The sport's governing body is holding its annual national championships next month at Emirates Arena in Glasgow, a venue whose capacity makes it the largest event of its kind amongst the home nations' boxing associations. The sport, which has always appealed to Scotland's sense of itself as a gritty, working class country, is seeking a renaissance, and a combination of rule changes and the quality of the talent coming through the ranks, provides a perfect opportunity.
The finals, to be held next month, will include the likes of Lewis Benson, twice a Scottish and British senior champion. As well as fighting for national titles, the boxers will also be competing for places in Scotland's Commonwealth Games team, which will add further layers of intrigue and excitement to the competition. The sport intends to grasp an opportunity to appeal to more people while it is in the limelight.
"This year's event will be the biggest and best championships of all time," said Richard Thomas, chairman of Boxing Scotland. "One hundred and seventy boxers have entered, and never before have we had an Olympian, a Commonwealth Games silver medallist, four boxers from the last Commonwealth Games team, two GB champions, a world silver medallist and a European youth bronze medallist, so we have the full depth and breadth of talent.

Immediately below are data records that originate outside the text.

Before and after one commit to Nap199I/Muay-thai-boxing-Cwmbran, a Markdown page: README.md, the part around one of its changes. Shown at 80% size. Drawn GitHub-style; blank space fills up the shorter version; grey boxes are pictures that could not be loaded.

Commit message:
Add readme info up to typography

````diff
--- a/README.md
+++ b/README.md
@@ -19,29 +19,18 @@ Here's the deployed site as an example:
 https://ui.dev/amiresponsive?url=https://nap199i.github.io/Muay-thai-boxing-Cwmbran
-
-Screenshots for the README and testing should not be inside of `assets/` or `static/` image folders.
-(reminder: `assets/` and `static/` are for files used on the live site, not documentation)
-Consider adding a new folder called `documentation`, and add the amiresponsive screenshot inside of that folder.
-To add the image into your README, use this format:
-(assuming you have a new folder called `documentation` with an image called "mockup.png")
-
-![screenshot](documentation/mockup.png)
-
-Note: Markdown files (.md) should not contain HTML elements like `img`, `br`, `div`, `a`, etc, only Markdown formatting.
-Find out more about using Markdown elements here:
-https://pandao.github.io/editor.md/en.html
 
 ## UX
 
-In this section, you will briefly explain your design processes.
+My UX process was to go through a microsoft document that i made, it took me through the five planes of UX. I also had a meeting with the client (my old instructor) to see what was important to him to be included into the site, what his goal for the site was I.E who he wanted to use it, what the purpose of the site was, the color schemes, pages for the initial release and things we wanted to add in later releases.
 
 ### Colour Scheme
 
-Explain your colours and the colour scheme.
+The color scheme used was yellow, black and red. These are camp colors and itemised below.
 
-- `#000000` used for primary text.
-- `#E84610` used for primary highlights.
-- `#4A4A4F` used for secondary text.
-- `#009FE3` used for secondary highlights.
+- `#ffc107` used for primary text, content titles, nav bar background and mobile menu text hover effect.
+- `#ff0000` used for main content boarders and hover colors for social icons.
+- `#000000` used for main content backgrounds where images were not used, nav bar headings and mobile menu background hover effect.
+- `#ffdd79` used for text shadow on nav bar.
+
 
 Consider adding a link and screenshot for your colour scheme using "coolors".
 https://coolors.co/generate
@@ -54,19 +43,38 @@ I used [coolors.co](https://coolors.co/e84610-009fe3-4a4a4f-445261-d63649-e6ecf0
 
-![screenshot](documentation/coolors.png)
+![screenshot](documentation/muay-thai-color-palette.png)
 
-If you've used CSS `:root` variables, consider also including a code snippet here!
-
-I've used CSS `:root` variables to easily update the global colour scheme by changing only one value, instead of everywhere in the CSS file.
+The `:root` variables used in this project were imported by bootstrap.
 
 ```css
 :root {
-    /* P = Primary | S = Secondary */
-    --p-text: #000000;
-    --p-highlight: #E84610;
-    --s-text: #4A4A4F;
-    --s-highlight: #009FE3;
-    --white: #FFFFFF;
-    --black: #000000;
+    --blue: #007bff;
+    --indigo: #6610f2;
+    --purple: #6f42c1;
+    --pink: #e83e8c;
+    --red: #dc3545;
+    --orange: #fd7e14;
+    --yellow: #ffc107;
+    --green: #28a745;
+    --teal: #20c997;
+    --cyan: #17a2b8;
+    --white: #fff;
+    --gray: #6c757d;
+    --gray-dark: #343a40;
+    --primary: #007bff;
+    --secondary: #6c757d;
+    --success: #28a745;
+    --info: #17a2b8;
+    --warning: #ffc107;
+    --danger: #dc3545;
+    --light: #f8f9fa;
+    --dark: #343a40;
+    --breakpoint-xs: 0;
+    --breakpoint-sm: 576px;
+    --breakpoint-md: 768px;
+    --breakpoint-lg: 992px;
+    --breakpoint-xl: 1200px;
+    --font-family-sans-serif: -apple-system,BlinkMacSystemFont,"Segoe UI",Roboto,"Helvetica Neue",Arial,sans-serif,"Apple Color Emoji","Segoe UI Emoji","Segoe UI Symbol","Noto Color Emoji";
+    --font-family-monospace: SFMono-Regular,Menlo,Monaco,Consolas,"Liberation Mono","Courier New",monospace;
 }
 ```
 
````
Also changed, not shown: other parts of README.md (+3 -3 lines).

Also, the headguards have been removed and the single-point computer scoring system, which had a lot of boxing people thinking that the boxing was a bit dull to watch, has been done away with and we're now down to a 10-point marking system.
"Traditionally, very technical boxers would box to the computer and if one boxer was four or five points ahead, they would fall back on a passive defence in the final round, or to move about a lot, which doesn't create excitement.
"So this will change the style of boxing and you expect boxers like young Charlie Flynn, the GB champion, to benefit. It's about giving these boxers the event that they deserve, in a setting that's befitting of their boxing ability."
Thomas believes there has been a "sea change" in attitudes to boxing, not least since national associations across the world have dropped "amateur" from their title, to remove a sense of inferiority in comparison with the professional ranks. "We have growth in numbers at grassroots level," he said. "We've done well, three medals above expectations in Delhi, a silver medal at the youth world championships, which Scotland has never done before. All the signs are positive."